Jerry Johnson

POWER Engineers, Inc.

Hailey, Idaho, USA

(208) 788-3456

September 1999

Table of Contents

ABSTRACT....................................................................................................................... 1

1.0 INTRODUCTION...................................................................................................... 1

4.1 EFFECTS ON THE HUMAN BODY ............................................................................. 6

4.2 HIGH SPEED FAULT CLEARING .............................................................................. 6

4.3 EFFECTS ON TOLERABLE STEP AND TOUCH POTENTIALS....................................... 7

5.1 CALCULATION OF SF .............................................................................................. 9

5.2 DECREMENT FACTOR DF ...................................................................................... 10

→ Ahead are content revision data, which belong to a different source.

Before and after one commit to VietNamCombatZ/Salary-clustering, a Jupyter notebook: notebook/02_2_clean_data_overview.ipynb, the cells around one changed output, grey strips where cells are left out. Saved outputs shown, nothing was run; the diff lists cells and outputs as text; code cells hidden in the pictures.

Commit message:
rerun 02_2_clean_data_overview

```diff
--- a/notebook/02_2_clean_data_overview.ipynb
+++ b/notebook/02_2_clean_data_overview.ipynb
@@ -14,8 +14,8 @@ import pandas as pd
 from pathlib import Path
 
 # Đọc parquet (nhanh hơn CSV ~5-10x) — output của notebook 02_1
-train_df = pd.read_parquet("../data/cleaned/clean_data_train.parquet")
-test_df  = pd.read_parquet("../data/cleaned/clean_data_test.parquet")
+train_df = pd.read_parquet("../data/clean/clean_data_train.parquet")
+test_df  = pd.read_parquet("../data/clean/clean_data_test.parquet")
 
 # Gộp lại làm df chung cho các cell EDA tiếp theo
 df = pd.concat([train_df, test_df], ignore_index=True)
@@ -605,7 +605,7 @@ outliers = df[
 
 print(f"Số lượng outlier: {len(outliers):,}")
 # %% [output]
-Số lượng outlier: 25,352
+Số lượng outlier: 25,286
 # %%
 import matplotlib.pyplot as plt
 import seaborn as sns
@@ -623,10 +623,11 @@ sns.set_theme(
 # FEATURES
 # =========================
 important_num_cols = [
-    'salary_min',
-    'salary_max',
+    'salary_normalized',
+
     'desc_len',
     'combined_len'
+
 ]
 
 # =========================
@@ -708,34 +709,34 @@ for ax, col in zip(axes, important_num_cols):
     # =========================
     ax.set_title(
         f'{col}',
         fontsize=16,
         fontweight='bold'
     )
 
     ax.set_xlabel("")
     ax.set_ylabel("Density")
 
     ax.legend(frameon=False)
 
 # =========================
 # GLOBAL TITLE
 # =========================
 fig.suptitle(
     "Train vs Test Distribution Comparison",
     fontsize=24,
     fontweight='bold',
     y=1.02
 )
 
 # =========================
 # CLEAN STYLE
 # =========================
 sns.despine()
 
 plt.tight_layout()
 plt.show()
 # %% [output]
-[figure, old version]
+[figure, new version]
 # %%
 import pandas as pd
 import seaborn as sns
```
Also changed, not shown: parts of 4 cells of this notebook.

REFERENCES................................................................................................................ 11

Factors that Affect Substation

Ground Grid Design

Abstract

This paper discusses three major factors that influence substation grounding system

design: 1) Soil Resistivity, 2) Fault Clearing Time and 3) Ground Fault Current. Each

must be considered along with short-comings of the analysis software and alternative

designs to develop a safe and the most economic solution.

1.0 Introduction

As available fault currents increase on today’s electrical power grid, interest in substation

grounding system design also increases. Personnel safety is primary, but the economics

are also a key factor. Engineers do not wish to “over design” grounding systems, but they

do want to design systems that protect personnel and equipment while providing an

optimized economic solution.

This paper discusses how each of these three factors can affect the design of a substation

grounding system.

Line-to-Ground faults occurring in or near a substation cause a current to flow from the

energized line through the buried ground grid in the station back to the source. This

current flow causes the grid to “rise in potential” above remote areas that are considered

to be at zero potential. The flow of current also causes the potential (voltage) or Ground

Potential Rise (GPR) to vary at different points in the substation. This can produce a

potential difference or Step Voltage between the feet of an individual standing on the

surface of the soil. This current flow can also cause a potential difference between metal

structures and various points on the surface of the soil. This difference results in a Touch

Voltage between the hands of an individual touching a structure and the individual’s feet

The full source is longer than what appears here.